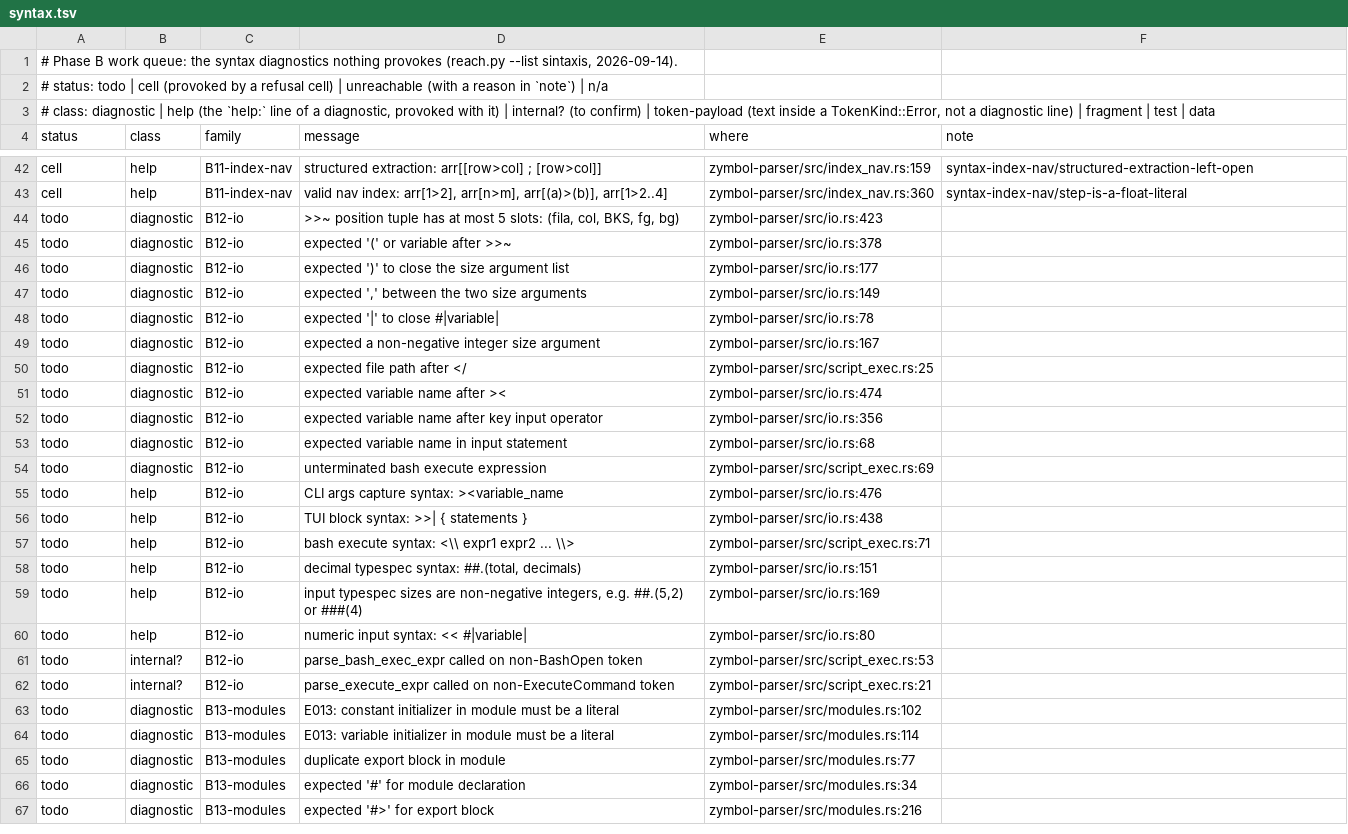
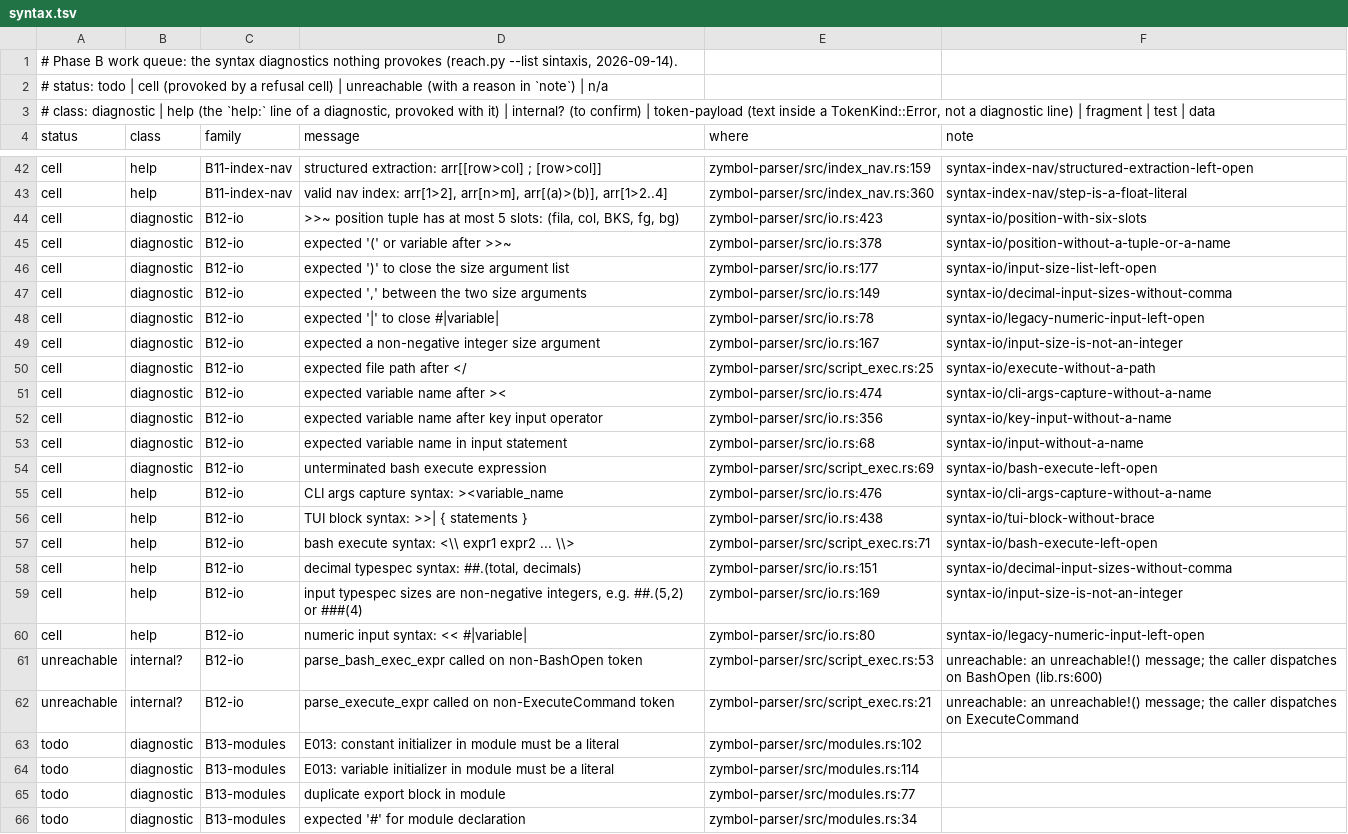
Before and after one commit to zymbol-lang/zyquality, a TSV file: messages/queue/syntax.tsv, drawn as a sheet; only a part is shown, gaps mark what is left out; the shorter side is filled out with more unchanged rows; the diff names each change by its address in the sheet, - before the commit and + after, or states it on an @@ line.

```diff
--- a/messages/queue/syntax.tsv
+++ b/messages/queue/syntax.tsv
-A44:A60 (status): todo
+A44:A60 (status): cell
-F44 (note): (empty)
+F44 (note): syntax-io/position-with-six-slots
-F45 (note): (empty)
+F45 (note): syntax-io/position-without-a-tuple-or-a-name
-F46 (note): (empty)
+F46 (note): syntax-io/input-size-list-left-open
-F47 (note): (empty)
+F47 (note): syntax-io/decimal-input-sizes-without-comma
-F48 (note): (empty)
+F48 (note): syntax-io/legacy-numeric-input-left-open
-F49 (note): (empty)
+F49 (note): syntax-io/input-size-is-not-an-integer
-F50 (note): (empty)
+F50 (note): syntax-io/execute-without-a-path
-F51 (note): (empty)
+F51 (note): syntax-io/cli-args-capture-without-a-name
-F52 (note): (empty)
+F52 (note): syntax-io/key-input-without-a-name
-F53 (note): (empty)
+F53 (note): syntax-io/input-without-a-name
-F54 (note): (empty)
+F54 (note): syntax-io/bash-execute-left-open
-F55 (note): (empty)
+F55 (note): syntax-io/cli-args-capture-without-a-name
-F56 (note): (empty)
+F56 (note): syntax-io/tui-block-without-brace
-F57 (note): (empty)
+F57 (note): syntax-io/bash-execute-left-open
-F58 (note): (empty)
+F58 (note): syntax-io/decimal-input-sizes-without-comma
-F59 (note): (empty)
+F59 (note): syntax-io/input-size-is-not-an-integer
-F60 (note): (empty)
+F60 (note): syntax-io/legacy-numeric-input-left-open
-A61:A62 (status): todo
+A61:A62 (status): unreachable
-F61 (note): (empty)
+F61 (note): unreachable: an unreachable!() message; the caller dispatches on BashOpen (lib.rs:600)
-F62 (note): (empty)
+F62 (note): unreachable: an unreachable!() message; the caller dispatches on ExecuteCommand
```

----------------

Exercise directions: One exact copy of the data is required, and it should hold no pictures.

Output for this exercise:
Before and after one commit to zymbol-lang/zyquality, a TSV file: messages/queue/syntax.tsv, drawn as a sheet; only a part is shown, gaps mark what is left out; the shorter side is filled out with more unchanged rows; the diff names each change by its address in the sheet, - before the commit and + after, or states it on an @@ line.

```diff
--- a/messages/queue/syntax.tsv
+++ b/messages/queue/syntax.tsv
-A44:A60 (status): todo
+A44:A60 (status): cell
-F44 (note): (empty)
+F44 (note): syntax-io/position-with-six-slots
-F45 (note): (empty)
+F45 (note): syntax-io/position-without-a-tuple-or-a-name
-F46 (note): (empty)
+F46 (note): syntax-io/input-size-list-left-open
-F47 (note): (empty)
+F47 (note): syntax-io/decimal-input-sizes-without-comma
-F48 (note): (empty)
+F48 (note): syntax-io/legacy-numeric-input-left-open
-F49 (note): (empty)
+F49 (note): syntax-io/input-size-is-not-an-integer
-F50 (note): (empty)
+F50 (note): syntax-io/execute-without-a-path
-F51 (note): (empty)
+F51 (note): syntax-io/cli-args-capture-without-a-name
-F52 (note): (empty)
+F52 (note): syntax-io/key-input-without-a-name
-F53 (note): (empty)
+F53 (note): syntax-io/input-without-a-name
-F54 (note): (empty)
+F54 (note): syntax-io/bash-execute-left-open
-F55 (note): (empty)
+F55 (note): syntax-io/cli-args-capture-without-a-name
-F56 (note): (empty)
+F56 (note): syntax-io/tui-block-without-brace
-F57 (note): (empty)
+F57 (note): syntax-io/bash-execute-left-open
-F58 (note): (empty)
+F58 (note): syntax-io/decimal-input-sizes-without-comma
-F59 (note): (empty)
+F59 (note): syntax-io/input-size-is-not-an-integer
-F60 (note): (empty)
+F60 (note): syntax-io/legacy-numeric-input-left-open
-A61:A62 (status): todo
+A61:A62 (status): unreachable
-F61 (note): (empty)
+F61 (note): unreachable: an unreachable!() message; the caller dispatches on BashOpen (lib.rs:600)
-F62 (note): (empty)
+F62 (note): unreachable: an unreachable!() message; the caller dispatches on ExecuteCommand
```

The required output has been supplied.